Creative office is defined broadly as non-traditional office. A “traditional office” has eight to nine foot acoustical dropped ceilings with two-by-four foot parabolic or prismatic fluorescent lighting, drywall walls, and carpeted floor with three per thousand square foot of enclosed offices. Creative offices usually have higher ceilings that are open to the structural lids; with pendant lighting; floors with wood or polished concrete; and maybe some walls with brick, block, or concrete. Broader definitions incorporate collaborative space plans and lifestyles associated with Millennials.
PMI’s Eastham space, a converted warehouse in Culver City, exhibits the fundamental most look for in a creative office: a high bow truss ceiling, pendant lights, polished concrete floors, and cement walls on the inside of the exterior perimeter walls.
It is difficult to accomplish a creative look with low acoustical ceilings and two-by-four fluorescent lights. Larger tech companies are more inclined to try. One tech company used numerous flags hanging from acoustical ceilings to make their space look creative. Others have tried to accomplish the same goal by painting their walls with bright colors.
The Google space below displays high ceilings, funky furniture, bright colors, recessed lighting, and concrete floors but keeps the acoustical tiles:
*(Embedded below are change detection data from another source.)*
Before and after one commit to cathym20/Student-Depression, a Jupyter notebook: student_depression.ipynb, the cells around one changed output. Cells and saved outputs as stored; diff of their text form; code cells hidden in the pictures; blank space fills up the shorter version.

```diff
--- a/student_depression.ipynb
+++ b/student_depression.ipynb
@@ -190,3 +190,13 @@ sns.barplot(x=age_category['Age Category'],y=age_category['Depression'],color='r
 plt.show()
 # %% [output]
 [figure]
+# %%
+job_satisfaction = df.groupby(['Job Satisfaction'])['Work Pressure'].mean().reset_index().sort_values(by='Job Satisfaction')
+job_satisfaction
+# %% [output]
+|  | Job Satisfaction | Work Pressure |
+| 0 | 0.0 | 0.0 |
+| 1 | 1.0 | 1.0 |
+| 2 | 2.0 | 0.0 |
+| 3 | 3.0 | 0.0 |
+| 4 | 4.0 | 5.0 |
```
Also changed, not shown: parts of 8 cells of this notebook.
In the picture below,Google attempt to accomplish a creative feels with higher ceilings and the placement of the desks.